Did Malaysia Airlines crash its own jet for insurance money?
While the world remains mesmerized by the mysterious disappearance of Malaysia Airlines Flight 370, no shortage of theories have been presented by the media. These theories range from the logical to the highly illogical, and everything in between. Earlier, we proposed one theory, suggesting the plane may have gone down intact after an emergency water landing, as the result of a sudden engine "flame-out" caused by flying through a cloud of volcanic ash (Java's Mount Kelud had violently erupted just days before). While this theory has yet to be disproved, we would like to present yet another possible explanation which has not been addressed by the so-called experts interviewed by the mainstream media.
This theory involves a plotline far more nefarious than an act of terror or pilot suicide, and poses the question: Could Malaysia Airlines have crashed its own aircraft for insurance money?
|Stock plummeted one year BEFORE the plane's disappearance.|
It is a well-established fact that, for several years, Malaysia Airlines has been teetering on the brink of financial ruin.
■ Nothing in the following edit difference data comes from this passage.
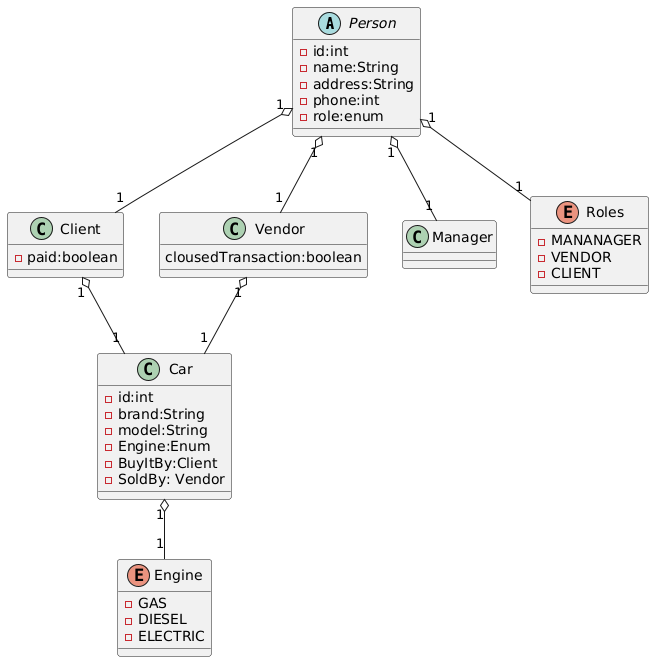
franciscofarrando/Project-1-CarSeller keeps this PlantUML diagram as UML Concesionaria.png. Above is the earlier version.
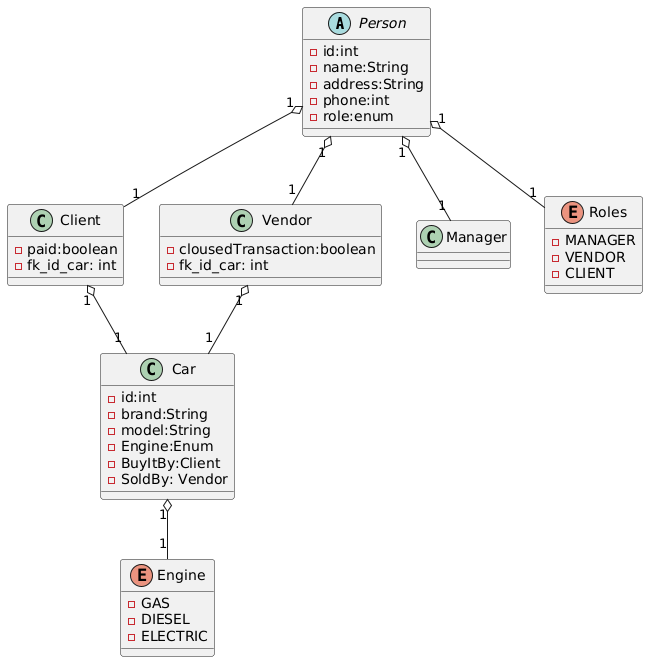
After the change.

Diff of the diagram source:
```diff
@@ -7,12 +7,15 @@
 -role:enum
 }
 Class Client{
+
 -paid:boolean
+-fk_id_car: int
 
 }
 
 Class Vendor{
-clousedTransaction:boolean
+-clousedTransaction:boolean
+-fk_id_car: int
 }
 
 Class Car{
@@ -31,7 +34,7 @@
 -ELECTRIC
 }
 Enum Roles{
--MANANAGER
+-MANAGER
 -VENDOR
 -CLIENT
 }
```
Just look at the company's stock values over the past ten years; Malaysian Airline System BHD (stock symbol: MLYAF) stock attained its all-time high of $1.50 a share in early 2008, while plummeting to just twenty-five cents a share in March of 2014... and this is before the disappearance of Flight 370. Malaysia Airlines stock now sits at just nine cents per share.
While this may sound pretty darn bad, bear in mind that there are only 27,285 shares of Malaysia Airlines stock floating around the market, which means that the demise of Flight 370 (intentional or otherwise) couldn't possibly hurt the company any more than it was already hurting. It is the financial equivalent of shooting yourself in the foot when you already have inoperable Stage Four cancer. The loss of Flight 370 resulted in a mere $0.16 drop in stock prices, or a loss of just $4,365.60.
Yes, that's right folks. A jet with a price tag of $252 million could fall off the face of the earth, and cost the airline and its stockholders less than the price of a used Dodge Neon.
In fact, if Malaysia Airlines plays its cards right, it could walk away from the loss of Flight 370 with a pretty sweet insurance payout, thanks to a policy which not only covers the cost of the lost airliner, but also compensates the families of the victims- while possibly forcing surviving family members to waive their right to sue the airline for damages. Of course, if the airline went bankrupt, it's unlikely that the victims' families would be able to recover much financial compensation at all.
And all indications show that, as a company, Malaysia Airlines had about as much stability as a narrow canoe paddled by the world's fattest man. The company posted a net loss of 1.17 billion ringgit (around $360 million) in 2013, leading many financial analysts to speculate that investing in Malaysia Airlines would be a lot like investing in a company which specializes in the manufacturing of rotary telephones.
"They have a habit of losing money. They've changed CEOs multiple times. It hasn't changed anything. It's a question of legacy issues; it's a question of shoddy management. It's a question of government interference," stated Shukor Yusof, an analyst at Standard & Poor's Capital IQ, to CNBC earlier this month. Yusof went on to speak at length about the carrier's history of "careless" financial mistakes.
Speaking of government interference, why have Malaysian authorities done such a piss-poor job in handling the case of Flight 307? Simple. The Malaysian government owns the majority of the airline. Yep, that's right, according to CNBC, Malaysia Airline System BHD is 69% owned by Khazanah Nasional, Malaysia's sovereign wealth fund.
Could it be possible that some high-ranking Malaysian government official or MAS executive "convinced" pilot Zaharie Ahmad Shah to "take one for the team"?
Now that we know the financial health of Malaysia Airlines, it doesn't seem like such a stretch to believe that the pilot did everything in his power to prevent his Boeing 777 from being tracked, such as disabling the plane's transponder and ACARS and inputting a red herring waypoint into the flight plan in order to lead the rest of the world on a wild goose chase across the Indian Ocean. He could have then piloted the jet into a region of the southern ocean where he knew it would never be found, thus eliminating any incriminating evidence of foul play.
But would Zaharie Ahmad Shah ever do such a thing? Who can say. It seems, though, that he was a true "company man" who was devoted to his airline. Hell, if you have a flight simulator in your own home, you'd have to be. Perhaps his level of devotion made him the perfect choice. Perhaps the Malaysian government prodded him into it by convincing his wife to abandon him just before the ill-fated final voyage of Flight 370. If Shah had been reluctant to "take one for the team" and steer the 777 into unsearchable waters, maybe a well-orchestrated plot to disrupt his home life would be an insurance policy against the pilot chickening out at the last minute.
Speaking of insurance policies, there has long been a slang term (albeit an offensive one) which refers to when unscrupulous business owners burn down their own establishments, making it look like an accident, in order to collect insurance money. They call it "Jewish Lightning". When all is said and done, it just may be possible that the disappearance of Flight 370 was a case of Malaysian Lightning.